"College provides a wider education, which we don't address. We will not teach you history or economics," says Sylvain Kalache, co-founder of Holberton School, which was named after computer science pioneer Elizabeth Holberton. "We are an alternative education intended much more to produce the individuals and professionals who are ready to work right after they graduate."
San Francisco's Make School conducts its program over a two-year period in which students come to the school for nine months, leave for a six month internship, and return for another nine months. The students can use the final nine months to focus their studies on specific areas of computer science that intrigue them. The school collects 25 percent of students' internship salaries as well as 25 percent of their first three years of salary. If students earn less than $60,000 a year following the program, the repayment is paused, the school says.
Make School saw 100 percent of the students in its one-year pilot class land jobs, and so far, the school's second class--its first two-year program--is off to a great start. That class is made up of 22 students, including Josh Archer, 21, who dropped out of college last year to attend Make School. Archer is now a full-time iOS engineer for Life360, a San Francisco tech company.
The school's cut is "still 25 percent no matter how much I earn, but as an engineer in San Francisco, that's still livable," Archer says. "It's definitely worth it in the long run."
Attracting a diverse student body
It's not just these schools' business model that stands out. They also have a unique way of admitting students, teaching them, and ensuring that their classes can attract individuals of all socioeconomic backgrounds.
At Holberton, for example, all admitted students are selected by a computer. At no point in the process does a human weigh in. To do this, Holberton built an automated application process that measures how much students already know about coding, how quickly they learn, their commitment to this endeavor, and, most importantly, how well they work with others.

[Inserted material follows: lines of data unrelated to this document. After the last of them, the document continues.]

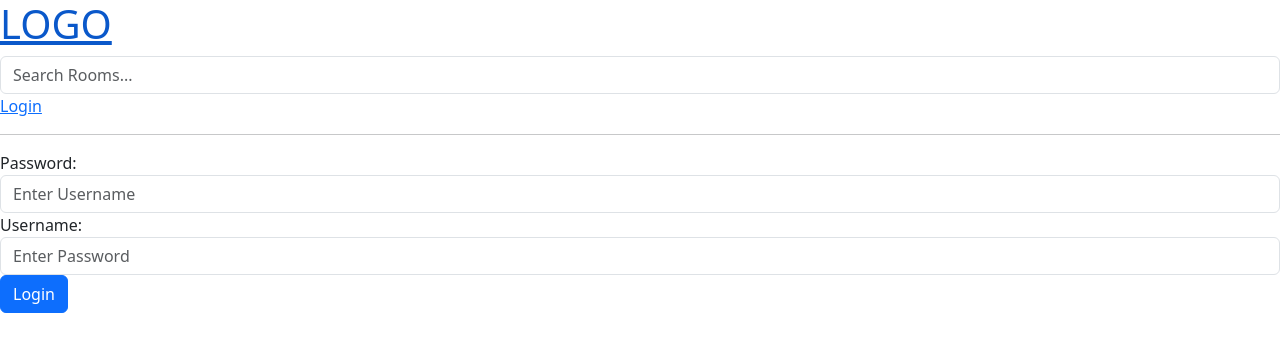
After one commit to Ancentian/python_apps, a Django app: page /login/ in a window 1280 px wide. The commit adds this page. Shown: the top 352 px of the page. Run offline with Django 4.2, Linux system fonts and the light colour scheme.

Commit message:
Login & Logout

```diff
--- /dev/null
+++ b/base/templates/base/login_register.html
@@ -0,0 +1,18 @@
+{% extends 'main.html' %}
+
+{% block content%}
+
+<div>
+    <form method="POST" action="">
+        {% csrf_token %}
+        <label for="username">Password:</label>
+        <input class="form-control" type="text" name="username" placeholder="Enter Username">
+
+        <label for="">Username: </label>
+        <input class="form-control" type="password" name="password" placeholder="Enter Password">
+
+        <button type="submit" class="btn btn-primary"> Login</button>
+    </form>
+</div>
+
+{% endblock content %}
--- a/base/urls.py
+++ b/base/urls.py
@@ -2,10 +2,15 @@ from django.urls import path
 from . import views
 
 urlpatterns = [
+    path('login/', views.loginPage, name="login"),
+    path('logout/', views.logoutUser, name="logout"),
+
     path('', views.home, name="home"),
     path('room/<str:pk>', views.room, name="room"),
 
     path('create-room/', views.createRoom, name="create-room"),
     path('update-room/<str:pk>/', views.updateRoom, name="update-room"),
     path('delete-room/<str:pk>/', views.deleteRoom, name="delete-room")
+
+
 ]
--- a/base/views.py
+++ b/base/views.py
@@ -1,5 +1,9 @@
 from django.shortcuts import render, redirect
+from django.contrib import messages
+from django.contrib.auth.decorators import login_required
 from django.db.models import Q
+from django.contrib.auth.models import User
+from django.contrib.auth import authenticate, login, logout
 from .models import *
 from .forms import RoomForm
 
@@ -11,6 +15,31 @@ from .forms import RoomForm
 #     {'id': 2, 'name': 'Ancent Marion'},
 #     {'id': 3, 'name': 'Franscisca Wayua'},
 # ]
+
+def loginPage(request):
+    if request.method == 'POST':
+        username = request.POST.get('username')
+        password = request.POST.get('password')
+
+        try:
+            user = User.objects.get(username=username)
+        except:
+            messages.error(request, 'User Does Not Exist!')
+
+        user = authenticate(request, username=username, password=password)
+
+        if user is not None:
+            login(request, user)
+            return redirect('home')
+        else:
+            messages.error(request, 'Username or Password Does Not Exist!')
+
+    context = {}
+    return render(request, 'base/login_register.html', context)
+
+def logoutUser(request):
+    logout(request)
+    return redirect('home')
 
 def home(request):
     q = request.GET.get('q') if request.GET.get('q') != None else ''
@@ -31,6 +60,7 @@ def room(request, pk):
     data = {'room' : room}
     return render(request, 'base/room.html', data)
 
+@login_required(login_url='login')
 def createRoom(request):
     form = RoomForm()
 
@@ -44,6 +74,7 @@ def createRoom(request):
     context = {'form' : form}
     return render(request, 'base/room_form.html', context)
 
+@login_required(login_url='login')
 def updateRoom(request, pk):
     room = Room.objects.get(id=pk)
     form = RoomForm(instance=room)
@@ -57,9 +88,13 @@ def updateRoom(request, pk):
     context = {'form' : form}
     return render(request, 'base/room_form.html', context)
 
+@login_required(login_url='login')
 def deleteRoom(request, pk):
     room = Room.objects.get(id=pk)
     if request.method == 'POST':
         room.delete()
         return redirect('home')
-    return render(request, 'base/delete.html', {'obj': room})
+    context = {
+        'obj' :  room
+    }
+    return render(request, 'base/delete.html', context)
--- a/templates/main.html
+++ b/templates/main.html
@@ -11,6 +11,14 @@
 
     {% include 'navbar.html' %}
 
+    {% if messages %}
+      <ul class="messages">
+          {% for message in messages %}
+          <li>{{ message }}</li>
+          {% endfor %}
+      </ul>
+    {% endif %}
+
     {% block content %}
 
     {% endblock %}
--- a/templates/navbar.html
+++ b/templates/navbar.html
@@ -6,4 +6,10 @@
     <input type="text" class="form-control" name="q" placeholder="Search Rooms..." >
 </form>
 
+{% if request.user.is_authenticated %}
+<a href="{% url 'logout' %}"> Logout</a>
+{% else %}
+<a href="{% url 'login' %}">Login</a>
+{% endif %}
+
 <hr>
```
Also changed, not shown: db.sqlite3.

"All of this is basically done with algorithms," Kalache says. "There is no discrimination possible. There is no human bias." Holberton School says it accepts less than 3 percent of applicants.
Once in the schools, few lectures, if any, occur. Rather, emphasis is placed on teaching students how to become lifelong learners who can work with their peers to solve problems. That's key in the field of software, where new programming languages are constantly rolled out and must be adopted by engineers. It's also critical to finding success in Silicon Valley, where problem-solving entrepreneurship reigns.

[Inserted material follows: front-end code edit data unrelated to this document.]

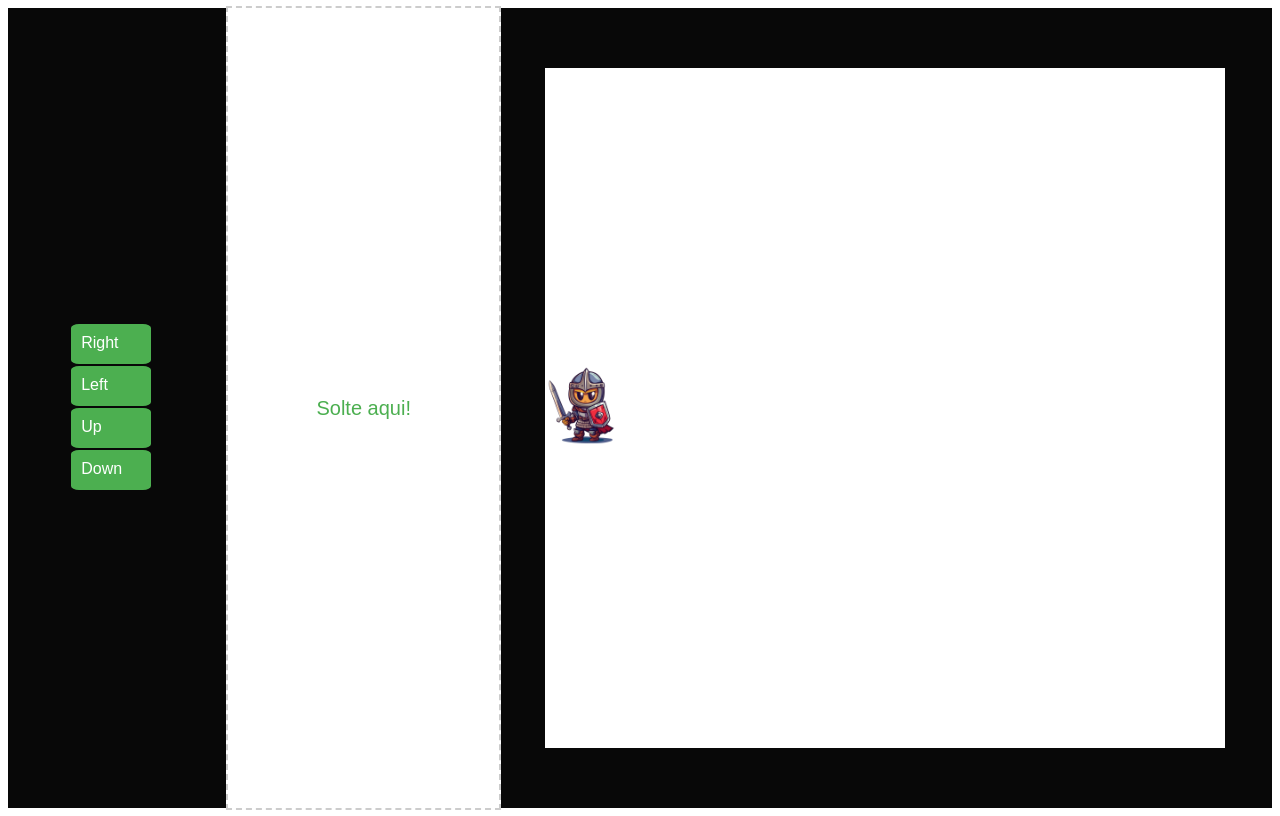
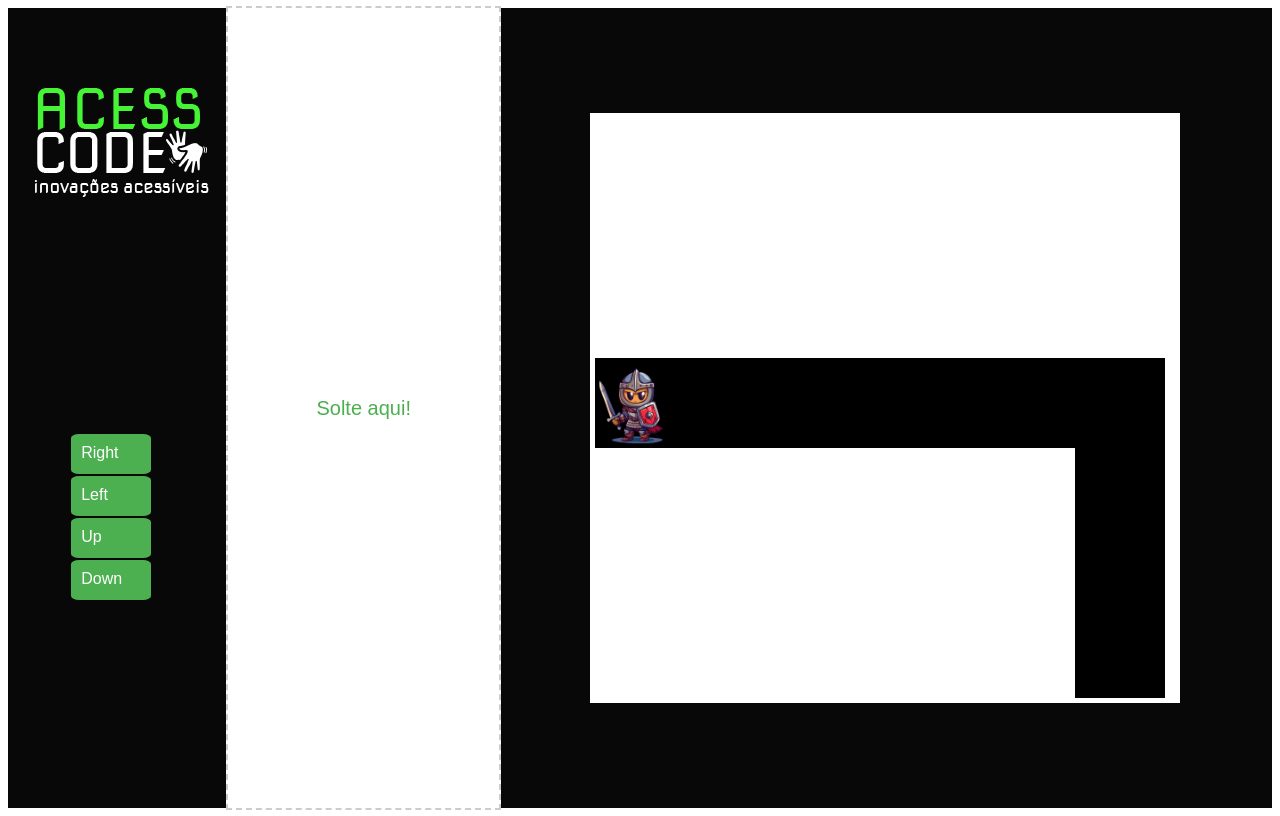
Before and after one commit to MarceloJPereira/jogo_PI, a plain HTML site: page index.html in a window 1280 px wide. Drawn offline with Linux system fonts and the light colour scheme.

Commit message:
jogo_pi_v3

```diff
--- a/index.html
+++ b/index.html
@@ -6,11 +6,15 @@
     <title>Arrastar e Soltar</title>
     <link rel="stylesheet" href="styles.css" />
   </head>
+
   <body>
     <div class="container">
       <div class="grid">
 
         <div class="blocks">
+          <figure>
+            <img src="img/logo nova positivo.png" alt="">
+          </figure>
          <div class="item" id="4" draggable="true">Right</div>
           <div class="item" id="1" draggable="true">Left</div>
           <div class="item" id="2" draggable="true">Up</div>
@@ -20,14 +24,21 @@
 
         <div class="block">
             <div class="game">
-                <!-- <h3 class="obj">GAME</h3> -->
-                 <div class="colision"></div>
-                <h3 class="obj"><img src="img/personagem1.webp" alt=""></h3>
-                <div class="colision"></div>
+                  <h3 class="obj"><img src="img/personagem1.webp" alt=""></h3>
+
+                  <div class="wall" style="bottom: 0px; left: 570px; width: 15px; height: 480px;"></div>
+                  <div class="wall" style="bottom: 0px; left: 0px; width: 480px; height: 250px;"></div>
+                  <!-- <div class="wall" style="bottom: 0px; left: 0px; width: 580px; height: 250px;"></div> -->
+                  <div class="wall" style="top: 0px; left: 0px; width: 580px; height: 240px;"></div>
+                  <!-- <div class="wall" style="top: 0px; left: 0; width: 30px; height: 300px;"></div> -->
+                  <!-- <div class="wall" style="bottom: 100px; left: 410px; width: 680px; height: 340px;"></div> -->
+                  <!-- <div class="wall" style="top: 150px; left: 100px; width: 30px; height: 100px;"></div>
+                  <div class="wall" style="top: 250px; left: 0; width: 300px; height: 20px;"></div> -->
             </div>
         </div>
       </div>
     </div>
+
     <script src="script.js"></script>
   </body>
 </html>
--- a/styles.css
+++ b/styles.css
@@ -52,6 +52,8 @@ body {
 }
 
 .block {
+    /* width: 680;
+    height: 680; */
     display: flex;
     flex-direction: column;
     align-items: center
@@ -60,10 +62,11 @@ body {
 }
 .game, .map{
     align-content: center;
-    background-color: #ffffff;
-    width: 680px;
-    height: 680px;
-
+    width: 580px;
+    height: 580px;
+    border: 5px solid rgb(255, 255, 255);
+    position: relative;
+    background-color: #000000;
 
 
 }
@@ -78,14 +81,29 @@ body {
 
 
 }
-.logo{
+.wall{
     width: 50px;
     height: 50px;
+    position: absolute;
+    background-color: rgb(255, 255, 255);
 
+}
+figure,.img{
 
-
+      margin-left: -200px;
+      margin-top: -300px;
+      margin-right: -150px;
 
 
 
 
 }
+/* .game {
+    width: 680px;
+    height: 680px;
+    border: 5px solid rgb(255, 254, 254);
+    position: relative;
+    background-color: #f5f5f5;
+    position: absolute;
+    background-color: black;
+} */
```
Also changed, not shown: 1 other file.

"The foundation of knowledge that they'll gain from Make School will last them for 50 years, if not necessarily the tech knowledge," Desai says. "It's really this thinking process of, 'How can I go out in the world and be part of solving these big problems that I see?'"
The schools have a variety of methods to ensure they attract students of all backgrounds. Learners Guild, for example, specifically chose its location in Oakland, which is more diverse than other parts of the Bay Area. Holberton and Make School, meanwhile, work with students who need help finding housing. Additionally, Learners Guild and Make School offer stipends. Upon getting a job, students who accept the stipend must pay back a higher portion of their salaries, but having the stipend allows them to focus on their studies rather than split their attention with part-time jobs.

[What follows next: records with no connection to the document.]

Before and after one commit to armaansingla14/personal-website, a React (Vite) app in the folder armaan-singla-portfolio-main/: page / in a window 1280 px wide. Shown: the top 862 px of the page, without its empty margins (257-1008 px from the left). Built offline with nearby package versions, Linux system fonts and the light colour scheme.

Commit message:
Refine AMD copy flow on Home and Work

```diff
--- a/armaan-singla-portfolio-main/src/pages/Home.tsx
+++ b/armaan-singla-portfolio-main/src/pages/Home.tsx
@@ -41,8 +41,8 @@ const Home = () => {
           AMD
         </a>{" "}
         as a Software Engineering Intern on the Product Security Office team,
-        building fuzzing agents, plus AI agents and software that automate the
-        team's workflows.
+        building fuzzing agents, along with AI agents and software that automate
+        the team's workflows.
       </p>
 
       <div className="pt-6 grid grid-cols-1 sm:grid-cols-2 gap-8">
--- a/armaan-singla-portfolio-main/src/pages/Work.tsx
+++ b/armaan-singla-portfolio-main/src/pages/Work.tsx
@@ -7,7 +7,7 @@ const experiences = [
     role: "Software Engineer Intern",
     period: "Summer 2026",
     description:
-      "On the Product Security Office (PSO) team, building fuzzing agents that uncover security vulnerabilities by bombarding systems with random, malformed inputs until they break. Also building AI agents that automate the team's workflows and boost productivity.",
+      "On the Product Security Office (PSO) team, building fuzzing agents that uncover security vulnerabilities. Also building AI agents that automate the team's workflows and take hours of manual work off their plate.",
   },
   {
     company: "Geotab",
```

"This is just a lot more financially feasible for me," Williams says. "If I wasn't doing this, I'd probably just be working and trying to save up until I could afford a program similar to this or a master's program."